● **Work to be completed**: Should any entry hold a picture, omit that picture and copy the rest of the entry exactly.

Top of Supplied material

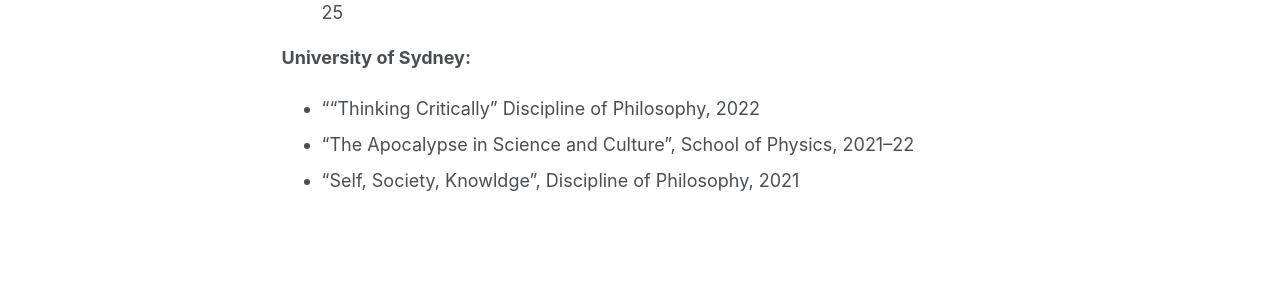
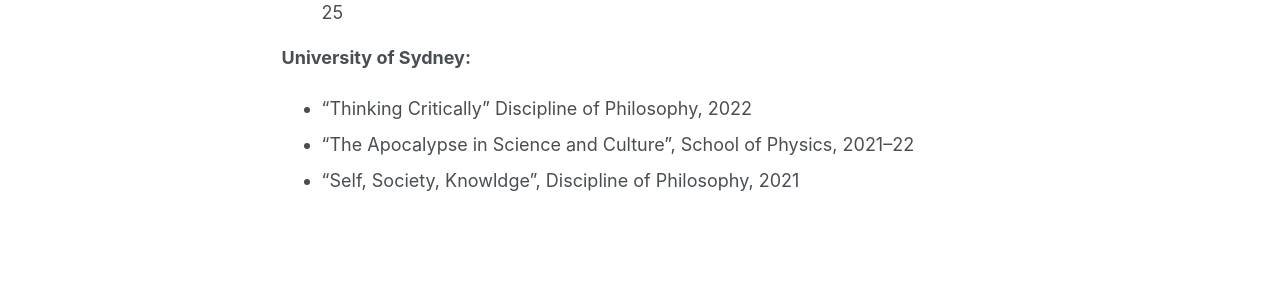
Before and after one commit to darcyforster/academic-pages, a Jekyll site: the page built from _pages/teaching.md, in a window 1280 px wide and 975 px high. Shown: the part 446-737 px from the top of the window. Built offline with Jekyll 4.4.1, drawn with Linux system fonts in a browser that asks for light colours.

```diff
--- a/_pages/teaching.md
+++ b/_pages/teaching.md
@@ -4,16 +4,16 @@ permalink: /teaching/
 ---
 
 **Australian Catholic University:**
-* "Theories of Human Nature", School of Philosophy, 2025
+* “Theories of Human Nature”, School of Philosophy, 2025
 
 **La Trobe University:**
-* "Ethics", Department of Philosophy, Media, and Politics, 2025
+* “Ethics”, Department of Philosophy, Media, and Politics, 2025
 * “Questions that Matter”, Department of Philosophy, Media, and Politics, 2024–25
 
 **Monash University:**
 * “Critical Thinking”, School of Philosophical, Historical, and Indigenous Studies, 2024–25
 
 **University of Sydney:**
-* "“Thinking Critically” Discipline of Philosophy, 2022
+* “Thinking Critically” Discipline of Philosophy, 2022
 * “The Apocalypse in Science and Culture”, School of Physics, 2021–22
-* "Self, Society, Knowldge", Discipline of Philosophy, 2021
+* “Self, Society, Knowldge”, Discipline of Philosophy, 2021
```
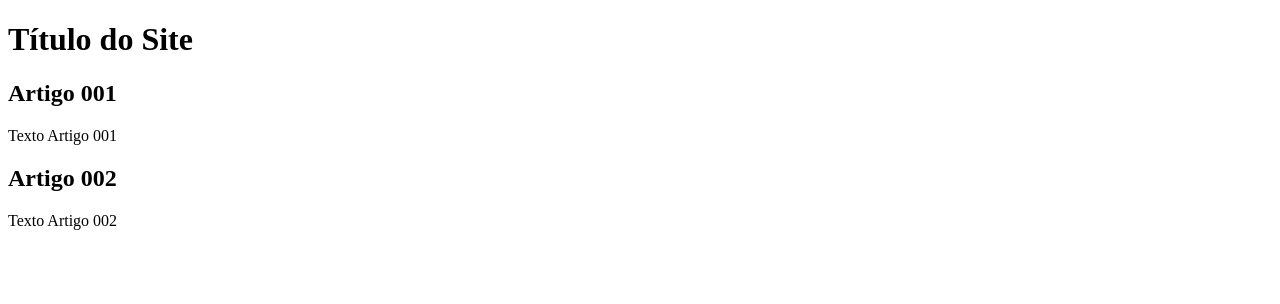
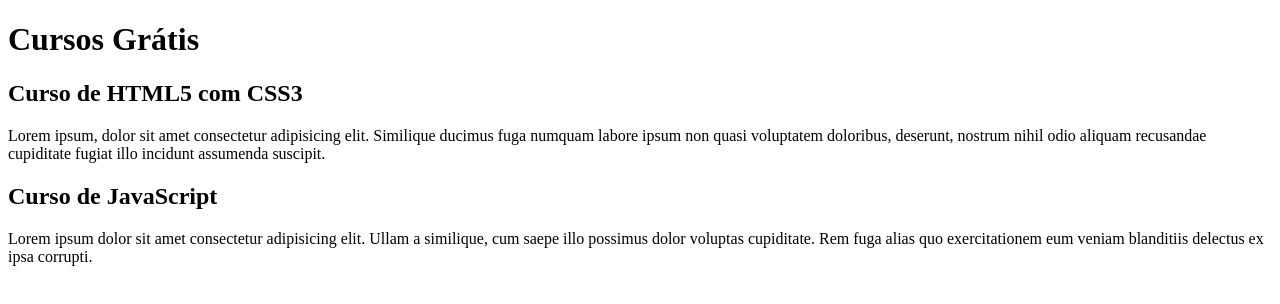
Before and after one commit to Nathan-Paulo/projeto-site, a plain HTML site: page index.html in a window 1280 px wide. Drawn offline with Linux system fonts and the light colour scheme.

Commit message:
Comecei a escrever o conteúdo

```diff
--- a/index.html
+++ b/index.html
@@ -8,15 +8,15 @@
 <body>
     <main>
         <header>
-            <h1>Título do Site</h1>
+            <h1>Cursos Grátis</h1>
         </header>
         <article>
-            <h2>Artigo 001</h2>
-            <p>Texto Artigo 001</p>
+            <h2>Curso de HTML5 com CSS3</h2>
+            <p>Lorem ipsum, dolor sit amet consectetur adipisicing elit. Similique ducimus fuga numquam labore ipsum non quasi voluptatem doloribus, deserunt, nostrum nihil odio aliquam recusandae cupiditate fugiat illo incidunt assumenda suscipit.</p>
         </article>
         <article>
-            <h2>Artigo 002</h2>
-            <p>Texto Artigo 002</p>
+            <h2>Curso de JavaScript</h2>
+            <p>Lorem ipsum dolor sit amet consectetur adipisicing elit. Ullam a similique, cum saepe illo possimus dolor voluptas cupiditate. Rem fuga alias quo exercitationem eum veniam blanditiis delectus ex ipsa corrupti.</p>
         </article>
     </main>
 </body>
```
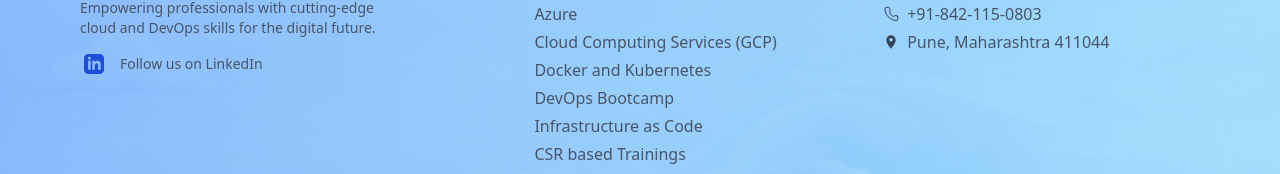
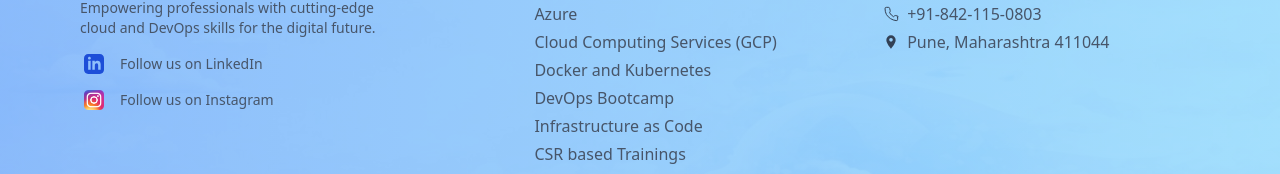
Before and after one commit to BhuvaneshChaudhari/DrCloud, a React (Vite) app in the folder trial/client/: page /enquiry in a window 1280 px wide. Shown: the part 889-1063 px from the top of the page. Built offline with nearby package versions, Linux system fonts and the light colour scheme; no server answers.

Commit message:
minor ui changes

```diff
--- a/trial/client/src/components/Footer.jsx
+++ b/trial/client/src/components/Footer.jsx
@@ -1,4 +1,5 @@
 import footerLogo from '../assets/drlogo.png';
+import instagramIcon from '../assets/Instagram_icon.png';
 import { Link, useNavigate } from 'react-router-dom';
 import { useEffect, useState } from 'react';
 
@@ -58,6 +59,22 @@
                   </svg>
                 </a>
                 <span className="text-sm text-slate-600">Follow us on LinkedIn</span>
+              </div>
+              <div className="flex items-center gap-3 mt-2">
+                <a
+                  href="https://www.instagram.com/drcloud.official?igsh=MTFtbXVpYWJmcnMyeA=="
+                  target="_blank"
+                  rel="noopener noreferrer"
+                  className="inline-flex items-center justify-center transition-transform duration-300 hover:scale-110 hover:shadow-lg rounded-full p-1"
+                  aria-label="DrCloud Instagram"
+                >
+                  <img
+                    src={instagramIcon}
+                    alt="Instagram"
+                    className="w-5 h-5"
+                  />
+                </a>
+                <span className="text-sm text-slate-600">Follow us on Instagram</span>
               </div>
             </div>
           </div>
--- a/trial/client/src/pages/Home.jsx
+++ b/trial/client/src/pages/Home.jsx
@@ -212,7 +212,7 @@
             data-aos="fade-up"
             data-aos-delay="300"
           >
-            <StatCard label="Students Enrolled" value={1200} suffix="+" start={startCounting} />
+            <StatCard label="Students Enrolled" value={1000} suffix="+" start={startCounting} />
             <StatCard label="Success Rate" value={98} suffix="%" start={startCounting} />
             <StatCard label="AWS Services" value={50} suffix="+" start={startCounting} />
             <StatCard label="Support" value={24} suffix="/7" start={startCounting} />
```
Also changed, not shown: trial/client/src/assets/Instagram_icon.png (added).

Bottom of Supplied material

● **Answer area**:
Before and after one commit to darcyforster/academic-pages, a Jekyll site: the page built from _pages/teaching.md, in a window 1280 px wide and 975 px high. Shown: the part 446-737 px from the top of the window. Built offline with Jekyll 4.4.1, drawn with Linux system fonts in a browser that asks for light colours.

```diff
--- a/_pages/teaching.md
+++ b/_pages/teaching.md
@@ -4,16 +4,16 @@ permalink: /teaching/
 ---
 
 **Australian Catholic University:**
-* "Theories of Human Nature", School of Philosophy, 2025
+* “Theories of Human Nature”, School of Philosophy, 2025
 
 **La Trobe University:**
-* "Ethics", Department of Philosophy, Media, and Politics, 2025
+* “Ethics”, Department of Philosophy, Media, and Politics, 2025
 * “Questions that Matter”, Department of Philosophy, Media, and Politics, 2024–25
 
 **Monash University:**
 * “Critical Thinking”, School of Philosophical, Historical, and Indigenous Studies, 2024–25
 
 **University of Sydney:**
-* "“Thinking Critically” Discipline of Philosophy, 2022
+* “Thinking Critically” Discipline of Philosophy, 2022
 * “The Apocalypse in Science and Culture”, School of Physics, 2021–22
-* "Self, Society, Knowldge", Discipline of Philosophy, 2021
+* “Self, Society, Knowldge”, Discipline of Philosophy, 2021
```
Before and after one commit to Nathan-Paulo/projeto-site, a plain HTML site: page index.html in a window 1280 px wide. Drawn offline with Linux system fonts and the light colour scheme.

Commit message:
Comecei a escrever o conteúdo

```diff
--- a/index.html
+++ b/index.html
@@ -8,15 +8,15 @@
 <body>
     <main>
         <header>
-            <h1>Título do Site</h1>
+            <h1>Cursos Grátis</h1>
         </header>
         <article>
-            <h2>Artigo 001</h2>
-            <p>Texto Artigo 001</p>
+            <h2>Curso de HTML5 com CSS3</h2>
+            <p>Lorem ipsum, dolor sit amet consectetur adipisicing elit. Similique ducimus fuga numquam labore ipsum non quasi voluptatem doloribus, deserunt, nostrum nihil odio aliquam recusandae cupiditate fugiat illo incidunt assumenda suscipit.</p>
         </article>
         <article>
-            <h2>Artigo 002</h2>
-            <p>Texto Artigo 002</p>
+            <h2>Curso de JavaScript</h2>
+            <p>Lorem ipsum dolor sit amet consectetur adipisicing elit. Ullam a similique, cum saepe illo possimus dolor voluptas cupiditate. Rem fuga alias quo exercitationem eum veniam blanditiis delectus ex ipsa corrupti.</p>
         </article>
     </main>
 </body>
```
Before and after one commit to BhuvaneshChaudhari/DrCloud, a React (Vite) app in the folder trial/client/: page /enquiry in a window 1280 px wide. Shown: the part 889-1063 px from the top of the page. Built offline with nearby package versions, Linux system fonts and the light colour scheme; no server answers.

Commit message:
minor ui changes

```diff
--- a/trial/client/src/components/Footer.jsx
+++ b/trial/client/src/components/Footer.jsx
@@ -1,4 +1,5 @@
 import footerLogo from '../assets/drlogo.png';
+import instagramIcon from '../assets/Instagram_icon.png';
 import { Link, useNavigate } from 'react-router-dom';
 import { useEffect, useState } from 'react';
 
@@ -58,6 +59,22 @@
                   </svg>
                 </a>
                 <span className="text-sm text-slate-600">Follow us on LinkedIn</span>
+              </div>
+              <div className="flex items-center gap-3 mt-2">
+                <a
+                  href="https://www.instagram.com/drcloud.official?igsh=MTFtbXVpYWJmcnMyeA=="
+                  target="_blank"
+                  rel="noopener noreferrer"
+                  className="inline-flex items-center justify-center transition-transform duration-300 hover:scale-110 hover:shadow-lg rounded-full p-1"
+                  aria-label="DrCloud Instagram"
+                >
+                  <img
+                    src={instagramIcon}
+                    alt="Instagram"
+                    className="w-5 h-5"
+                  />
+                </a>
+                <span className="text-sm text-slate-600">Follow us on Instagram</span>
               </div>
             </div>
           </div>
--- a/trial/client/src/pages/Home.jsx
+++ b/trial/client/src/pages/Home.jsx
@@ -212,7 +212,7 @@
             data-aos="fade-up"
             data-aos-delay="300"
           >
-            <StatCard label="Students Enrolled" value={1200} suffix="+" start={startCounting} />
+            <StatCard label="Students Enrolled" value={1000} suffix="+" start={startCounting} />
             <StatCard label="Success Rate" value={98} suffix="%" start={startCounting} />
             <StatCard label="AWS Services" value={50} suffix="+" start={startCounting} />
             <StatCard label="Support" value={24} suffix="/7" start={startCounting} />
```
Also changed, not shown: trial/client/src/assets/Instagram_icon.png (added).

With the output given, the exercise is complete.